EPA published proposed rules to establish these standards, as well as a framework for a third-party certification program for composite wood product panel producers – in accordance with the Formaldehyde Standards for Composite Wood Products Act of 2010 – in the June 10, 2013 Federal Register. That law directed EPA to establish federal formaldehyde standards for those specific composite wood products that are identical to standards already adopted and enforced by the California Air Resources Board (CARB), together with appropriate enforcement mechanisms. MHARR filed written comments in this proceeding on September 9, 2013. EPA then extended the comment period and conducted a public meeting with affected stakeholders in April 2014 (attended by MHARR) in order to obtain and consider information specifically pertaining to the treatment of laminated wood products.
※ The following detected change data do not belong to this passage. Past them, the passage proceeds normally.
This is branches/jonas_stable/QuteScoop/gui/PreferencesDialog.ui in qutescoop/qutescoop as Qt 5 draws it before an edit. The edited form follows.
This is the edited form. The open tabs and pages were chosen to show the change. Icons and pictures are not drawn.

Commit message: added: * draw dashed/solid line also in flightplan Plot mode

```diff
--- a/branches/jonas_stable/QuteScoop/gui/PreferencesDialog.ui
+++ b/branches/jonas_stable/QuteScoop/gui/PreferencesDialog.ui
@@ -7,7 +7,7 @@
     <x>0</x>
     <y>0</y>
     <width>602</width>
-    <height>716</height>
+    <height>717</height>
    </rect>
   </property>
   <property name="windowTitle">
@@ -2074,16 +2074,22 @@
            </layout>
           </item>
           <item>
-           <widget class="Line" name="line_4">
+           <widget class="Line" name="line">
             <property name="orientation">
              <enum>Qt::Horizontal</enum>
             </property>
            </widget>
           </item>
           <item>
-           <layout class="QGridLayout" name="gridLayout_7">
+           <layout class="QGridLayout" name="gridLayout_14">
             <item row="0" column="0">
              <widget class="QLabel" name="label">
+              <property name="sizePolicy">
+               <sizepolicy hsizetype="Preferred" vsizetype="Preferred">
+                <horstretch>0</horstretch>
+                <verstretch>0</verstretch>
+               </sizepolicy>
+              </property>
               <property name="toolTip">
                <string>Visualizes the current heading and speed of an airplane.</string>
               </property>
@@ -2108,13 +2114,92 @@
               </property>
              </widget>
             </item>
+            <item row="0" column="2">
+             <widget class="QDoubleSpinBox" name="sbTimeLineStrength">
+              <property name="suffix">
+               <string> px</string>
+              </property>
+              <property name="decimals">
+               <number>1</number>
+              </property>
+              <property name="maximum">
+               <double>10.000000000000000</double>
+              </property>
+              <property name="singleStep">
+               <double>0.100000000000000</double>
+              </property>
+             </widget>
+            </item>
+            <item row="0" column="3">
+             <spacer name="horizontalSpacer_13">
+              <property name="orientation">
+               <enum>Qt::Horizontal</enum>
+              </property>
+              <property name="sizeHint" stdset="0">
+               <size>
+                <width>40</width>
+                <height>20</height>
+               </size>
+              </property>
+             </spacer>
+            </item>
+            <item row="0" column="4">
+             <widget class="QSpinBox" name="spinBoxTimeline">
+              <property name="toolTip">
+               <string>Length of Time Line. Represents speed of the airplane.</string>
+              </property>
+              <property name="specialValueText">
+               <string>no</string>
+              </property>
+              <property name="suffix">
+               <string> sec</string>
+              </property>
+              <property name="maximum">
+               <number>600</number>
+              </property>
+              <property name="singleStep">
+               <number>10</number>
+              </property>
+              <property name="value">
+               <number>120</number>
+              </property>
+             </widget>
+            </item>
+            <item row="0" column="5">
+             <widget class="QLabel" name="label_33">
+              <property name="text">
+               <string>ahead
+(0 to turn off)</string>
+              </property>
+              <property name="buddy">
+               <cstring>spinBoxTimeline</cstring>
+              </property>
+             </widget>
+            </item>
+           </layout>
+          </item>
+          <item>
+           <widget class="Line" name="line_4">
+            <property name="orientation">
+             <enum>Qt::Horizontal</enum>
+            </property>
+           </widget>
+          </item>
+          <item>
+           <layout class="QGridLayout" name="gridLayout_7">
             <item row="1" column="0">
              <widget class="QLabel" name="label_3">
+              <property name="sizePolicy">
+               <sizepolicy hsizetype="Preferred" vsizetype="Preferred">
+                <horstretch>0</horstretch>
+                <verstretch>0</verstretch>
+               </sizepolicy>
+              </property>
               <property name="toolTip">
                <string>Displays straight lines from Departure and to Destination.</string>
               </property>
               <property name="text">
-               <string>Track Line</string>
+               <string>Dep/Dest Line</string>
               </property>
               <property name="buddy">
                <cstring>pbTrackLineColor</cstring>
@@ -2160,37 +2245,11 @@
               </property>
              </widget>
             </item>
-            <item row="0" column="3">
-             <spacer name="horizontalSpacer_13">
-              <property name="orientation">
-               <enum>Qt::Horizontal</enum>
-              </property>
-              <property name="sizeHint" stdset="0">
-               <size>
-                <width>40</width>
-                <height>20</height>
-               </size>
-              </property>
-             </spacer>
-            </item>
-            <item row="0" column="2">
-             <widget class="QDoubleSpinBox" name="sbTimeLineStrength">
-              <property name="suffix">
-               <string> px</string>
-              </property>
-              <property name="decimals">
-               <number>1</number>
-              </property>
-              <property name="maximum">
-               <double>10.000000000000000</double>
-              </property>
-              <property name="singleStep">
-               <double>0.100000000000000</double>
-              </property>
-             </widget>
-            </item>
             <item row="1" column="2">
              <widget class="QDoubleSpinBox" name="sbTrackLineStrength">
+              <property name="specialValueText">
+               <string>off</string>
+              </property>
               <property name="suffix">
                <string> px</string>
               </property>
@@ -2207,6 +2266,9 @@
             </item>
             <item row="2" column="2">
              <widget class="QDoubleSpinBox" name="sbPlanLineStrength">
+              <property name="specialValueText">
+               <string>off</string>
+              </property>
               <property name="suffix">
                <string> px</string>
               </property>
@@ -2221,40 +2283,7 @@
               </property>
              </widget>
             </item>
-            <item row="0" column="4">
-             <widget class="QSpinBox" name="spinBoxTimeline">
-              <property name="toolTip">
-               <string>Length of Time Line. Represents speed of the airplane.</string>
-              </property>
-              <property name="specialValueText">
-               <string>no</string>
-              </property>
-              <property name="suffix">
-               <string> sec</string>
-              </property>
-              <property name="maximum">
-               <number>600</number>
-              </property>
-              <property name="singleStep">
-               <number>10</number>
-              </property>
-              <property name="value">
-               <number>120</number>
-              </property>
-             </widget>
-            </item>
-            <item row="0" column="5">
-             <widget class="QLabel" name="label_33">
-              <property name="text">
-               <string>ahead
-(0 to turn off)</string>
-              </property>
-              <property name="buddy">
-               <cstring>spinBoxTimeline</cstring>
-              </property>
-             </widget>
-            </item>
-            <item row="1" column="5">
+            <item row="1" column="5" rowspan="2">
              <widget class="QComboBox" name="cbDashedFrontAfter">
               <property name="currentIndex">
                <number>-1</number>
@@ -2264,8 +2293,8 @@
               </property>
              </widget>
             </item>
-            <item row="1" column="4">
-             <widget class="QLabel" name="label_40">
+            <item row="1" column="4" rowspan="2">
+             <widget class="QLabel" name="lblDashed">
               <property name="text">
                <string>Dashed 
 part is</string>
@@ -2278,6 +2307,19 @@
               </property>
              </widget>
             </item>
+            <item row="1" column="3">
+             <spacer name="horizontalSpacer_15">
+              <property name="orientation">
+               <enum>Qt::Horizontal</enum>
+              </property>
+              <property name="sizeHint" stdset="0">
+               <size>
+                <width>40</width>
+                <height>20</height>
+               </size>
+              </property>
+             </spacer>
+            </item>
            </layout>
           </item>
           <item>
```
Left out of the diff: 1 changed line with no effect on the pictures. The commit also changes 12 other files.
The final EPA standards are important for manufactured housing because the same authorizing legislation directs HUD to revise its own manufactured housing standards to “reflect” the final EPA standards. Given the fact that the EPA standards will mean more restrictive emissions criteria and higher costs for composite wood products used in all homes, MHARR’s written comments noted that both the industry and manufactured homebuyers deserve relief in the form of the repeal of the existing HUD formaldehyde standards, and the red formaldehyde “health” notice currently mandated by the HUD standards, concurrent with the effective date of the EPA standards. As emphasized by MHARR, if all composite wood products supplied to the home-building industry in the future will comply with the higher EPA formaldehyde standards, there is no need for the costs associated with the HUD standards enforced at the home manufacturer level or the discriminatory formaldehyde “health” notice.
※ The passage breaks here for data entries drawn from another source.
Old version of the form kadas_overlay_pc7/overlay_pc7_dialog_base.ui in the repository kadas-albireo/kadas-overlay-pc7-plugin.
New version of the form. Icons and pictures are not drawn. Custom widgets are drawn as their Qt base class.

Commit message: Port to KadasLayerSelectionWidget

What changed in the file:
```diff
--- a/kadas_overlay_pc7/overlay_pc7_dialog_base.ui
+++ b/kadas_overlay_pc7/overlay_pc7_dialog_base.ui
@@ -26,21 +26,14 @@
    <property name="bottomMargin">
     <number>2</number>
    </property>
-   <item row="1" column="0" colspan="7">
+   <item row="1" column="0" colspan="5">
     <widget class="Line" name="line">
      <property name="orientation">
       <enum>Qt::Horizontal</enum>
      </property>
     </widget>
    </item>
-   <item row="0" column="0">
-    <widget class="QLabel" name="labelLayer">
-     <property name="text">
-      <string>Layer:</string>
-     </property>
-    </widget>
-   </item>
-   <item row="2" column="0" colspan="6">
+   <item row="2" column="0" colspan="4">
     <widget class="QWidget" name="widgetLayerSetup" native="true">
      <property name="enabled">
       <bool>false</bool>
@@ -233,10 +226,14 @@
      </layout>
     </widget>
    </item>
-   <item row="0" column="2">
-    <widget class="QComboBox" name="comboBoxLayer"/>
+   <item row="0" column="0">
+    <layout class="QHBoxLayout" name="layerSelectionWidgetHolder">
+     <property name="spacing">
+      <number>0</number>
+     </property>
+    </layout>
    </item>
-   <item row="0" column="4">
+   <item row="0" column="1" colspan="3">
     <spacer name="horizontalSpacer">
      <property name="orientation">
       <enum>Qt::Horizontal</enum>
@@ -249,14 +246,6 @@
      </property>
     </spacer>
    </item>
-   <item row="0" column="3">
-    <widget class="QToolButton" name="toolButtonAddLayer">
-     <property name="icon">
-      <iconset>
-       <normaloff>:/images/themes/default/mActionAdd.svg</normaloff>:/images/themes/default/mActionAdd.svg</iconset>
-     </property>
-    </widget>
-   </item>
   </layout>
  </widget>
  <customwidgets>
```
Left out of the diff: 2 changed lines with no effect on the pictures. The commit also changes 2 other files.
MHARR anticipates that HUD will initiate a separate rulemaking to address revisions to its own Part 3280 manufactured housing standards to “reflect” the EPA requirements. MHARR will thoroughly review the EPA final rule and submit comments to HUD when HUD, in compliance with the law, begins its own rulemaking process. As a threshold matter, however, HUD, in accordance with the requirements of the Manufactured Housing Improvement Act of 2000, must bring this matter to the Manufactured Housing Consensus Committee at an early and meaningful stage in the proceeding for its review, consideration and consensus recommendations.